How does lord of the Flies function as an allegory for id, ego, and superego?
Intro: Sigmund Freud’s idea of the human psyche traits id, ego and superego, are ideas that William Golding incorporates in Lord of the Flies.
Explain the meaning of all of these terms.
Id: The Id part of the human psyche is the primitive or instinctive component of personality. Id responds only to our instincts and seeks immediate pleasure and when that pleasure in denied, it experiences tension. The Id is illogical and irrational and has no comprehension of reality.
Ego: The Ego is the rational component of the psyche that considers realities, norms, and rules and incorporates those in decision making. Like Id, the Ego also seeks pleasure, but unlike Id, the Ego is focused on devising a realistic plan to obtain that pleasure.
Superego: The superego is used to incorporate morals and ethics learned from society and human experience to control the Id’s impulses, and persuades the Ego to make goals based on morals rather than reality and strive for perfection. Superego has two systems: conscience and ideal-self. Conscience can punish the Ego by making it experience guilt or anxiety. Ideal-self is an image that the Superego paints, showing how you should be, represented career aspiration, and how to treat others and be a member of society.
What character represents each of theses concepts?
Jack represents Id because once he is fully immersed in the island, he has lost all his ability to make rational decisions based on morals, and has degraded himself to an underdeveloped psyche, otherwise known as Id.
This is shown in chapter ten when Jack ties up Wilfred and says he’s going to beat him. This action of ruthlessly beating someone who was once a friend shows Jack’s lack of morals and his inability to think and lead rationally.
Even during his early time on the island Jack has no interest in realistic goals. Unlike Ralph or Piggy, he has no interest in keeping the fire going or setting up shelters. His only focus in the beginning of his time on the island is hunting.

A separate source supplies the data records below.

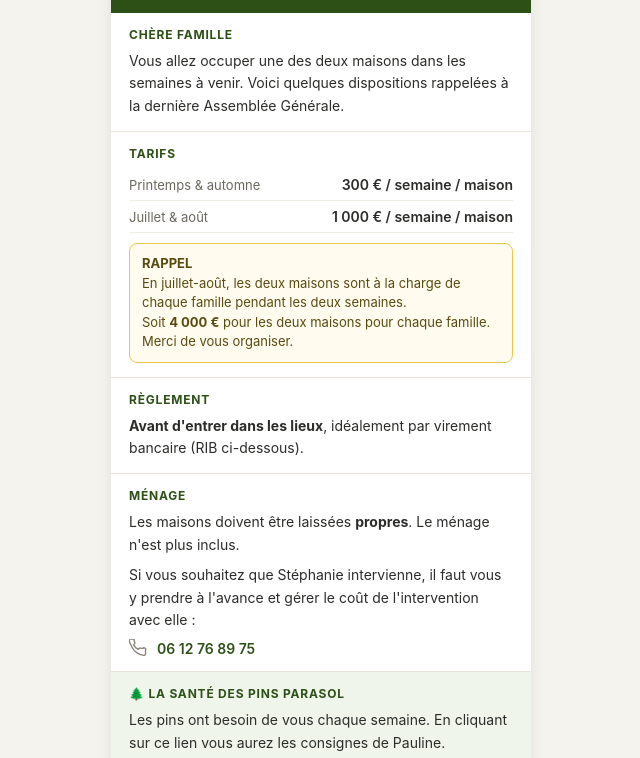
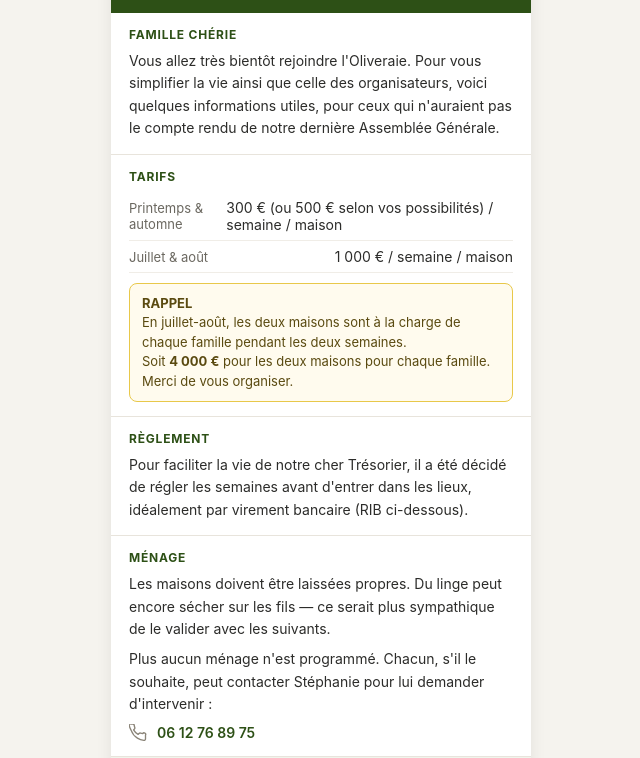
Before and after one commit to jeromew13/OLIVERAIE-CONSIGNES, a plain HTML site: page index.html in a window 1280 px wide. Shown: the part 85-843 px from the top of the page, without its empty margins (319-959 px from the left). Drawn offline with Linux system fonts and the light colour scheme.

Commit message:
Update index.html

```diff
--- a/index.html
+++ b/index.html
@@ -58,7 +58,7 @@
   }
   .tarif-row:last-child { border-bottom: none; }
   .tarif-label { font-size: 13px; color: #6B6860; }
-  .tarif-price { font-size: 14px; font-weight: 600; color: #2C2C2A; }
+  .tarif-price { font-size: 14px; font-weight: 400; color: #2C2C2A; }
   .alert {
     background: #FFFBEE;
     border: 0.5px solid #E8C84A;
@@ -169,15 +169,15 @@
   </div>
 
   <div class="section">
-    <div class="section-title">Chère famille</div>
-    <p>Vous allez occuper une des deux maisons dans les semaines à venir. Voici quelques dispositions rappelées à la dernière Assemblée Générale.</p>
+    <div class="section-title">Famille chérie</div>
+    <p>Vous allez très bientôt rejoindre l'Oliveraie. Pour vous simplifier la vie ainsi que celle des organisateurs, voici quelques informations utiles, pour ceux qui n'auraient pas le compte rendu de notre dernière Assemblée Générale.</p>
   </div>
 
   <div class="section">
     <div class="section-title">Tarifs</div>
     <div class="tarif-row">
       <span class="tarif-label">Printemps &amp; automne</span>
-      <span class="tarif-price">300 € / semaine / maison</span>
+      <span class="tarif-price">300 € (ou 500 € selon vos possibilités) / semaine / maison</span>
     </div>
     <div class="tarif-row">
       <span class="tarif-label">Juillet &amp; août</span>
@@ -190,13 +190,13 @@
 
   <div class="section">
     <div class="section-title">Règlement</div>
-    <p><strong>Avant d'entrer dans les lieux</strong>, idéalement par virement bancaire (RIB ci-dessous).</p>
+    <p>Pour faciliter la vie de notre cher Trésorier, il a été décidé de régler les semaines avant d'entrer dans les lieux, idéalement par virement bancaire (RIB ci-dessous).</p>
   </div>
 
   <div class="section">
     <div class="section-title">Ménage</div>
-    <p>Les maisons doivent être laissées <strong>propres</strong>. Le ménage n'est plus inclus.</p>
-    <p style="margin-top:8px">Si vous souhaitez que Stéphanie intervienne, il faut vous y prendre à l'avance et gérer le coût de l'intervention avec elle :</p>
+    <p>Les maisons doivent être laissées propres. Du linge peut encore sécher sur les fils — ce serait plus sympathique de le valider avec les suivants.</p>
+    <p style="margin-top:8px">Plus aucun ménage n'est programmé. Chacun, s'il le souhaite, peut contacter Stéphanie pour lui demander d'intervenir :</p>
     <div class="contact-row">
       <svg fill="none" stroke-width="1.8" stroke-linecap="round" stroke-linejoin="round" viewBox="0 0 24 24" xmlns="http://www.w3.org/2000/svg"><path d="M22 16.92v3a2 2 0 01-2.18 2 19.79 19.79 0 01-8.63-3.07A19.5 19.5 0 013.07 8.81a19.79 19.79 0 01-3.07-8.68A2 2 0 012 0h3a2 2 0 012 1.72c.127.96.361 1.903.7 2.81a2 2 0 01-.45 2.11L6.09 7.91a16 16 0 006 6l1.27-1.27a2 2 0 012.11-.45c.907.339 1.85.573 2.81.7A2 2 0 0122 14.92z"/></svg>
       <a href="tel:0612768975">06 12 76 89 75</a>
@@ -205,13 +205,15 @@
 
   <div class="section" style="background:#F0F5EC;">
     <div class="section-title">🌲 La santé des pins parasol</div>
-    <p style="margin-bottom:10px">Les pins ont besoin de vous chaque semaine. En cliquant sur ce lien vous aurez les consignes de Pauline.</p>
+    <p style="margin-bottom:12px">Pour aider les pins parasol à résister aux cochenilles-tortue, il est indispensable de les arroser en profondeur au moins une fois par semaine, pour ne pas compromettre leur survie.</p>
+    <p style="margin-bottom:12px">Voici le plan de l'implantation des crépines : tubes ajourés, petits ou grands, plantés à 40 cm dans le sol autour de chaque pin.</p>
+    <p style="margin-bottom:12px">Pour chaque pin : un premier tour avec un arrosoir de 10 litres + un bouchon du bidon Nutribio, puis un second tour avec le tuyau d'arrosage pour diluer le produit.</p>
     <a class="link-block" href="https://jeromew13.github.io/Crepines_oliveraie_2/" target="_blank" style="margin-bottom:0;background:#fff">
       <div class="link-icon">
         <svg fill="none" stroke-width="1.8" stroke-linecap="round" stroke-linejoin="round" viewBox="0 0 24 24" xmlns="http://www.w3.org/2000/svg"><path d="M21 15a2 2 0 01-2 2H7l-4 4V5a2 2 0 012-2h14a2 2 0 012 2z"/></svg>
       </div>
       <div>
-        <div class="link-text">Consignes de Pauline</div>
+        <div class="link-text">Plan des crépines — consignes de Pauline</div>
         <div class="link-sub">jeromew13.github.io/Crepines_oliveraie_2</div>
       </div>
     </a>
```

Ralph’s character represents the Ego. Ralph’s rationality and his focus on how to best benefit the group is shown constantly throughout his leadership on the island.
He focuses on rescue by making sure there is always a fire, and he also works on making sure all the boys are safe by building them shelters.
Another example of his Ego-ness is how he makes decisions for the benefit of the group in an organized way. Throughout high intensity situations where the boys are unsettled, Ralph holds assemblies and tries his best to makes them fair and organized.
Piggy and Simon both embodied the Superego because they influence Ralph’s (ego) decisions by being a reminder of morality, values and ethics, as well as being there to help him. They also represent Superego because when Ralph makes a decision, like Superego, they influence how he feels afterwards. When he makes a well-thought out decision they commend him, and when his morality breaks, they inforce guilt.
Piggy personifies the part of Superego that is the voice of reason. He is always there with Ralph on the island until his own demise, and serves as the angel on his shoulder, guiding him to do what is morally right.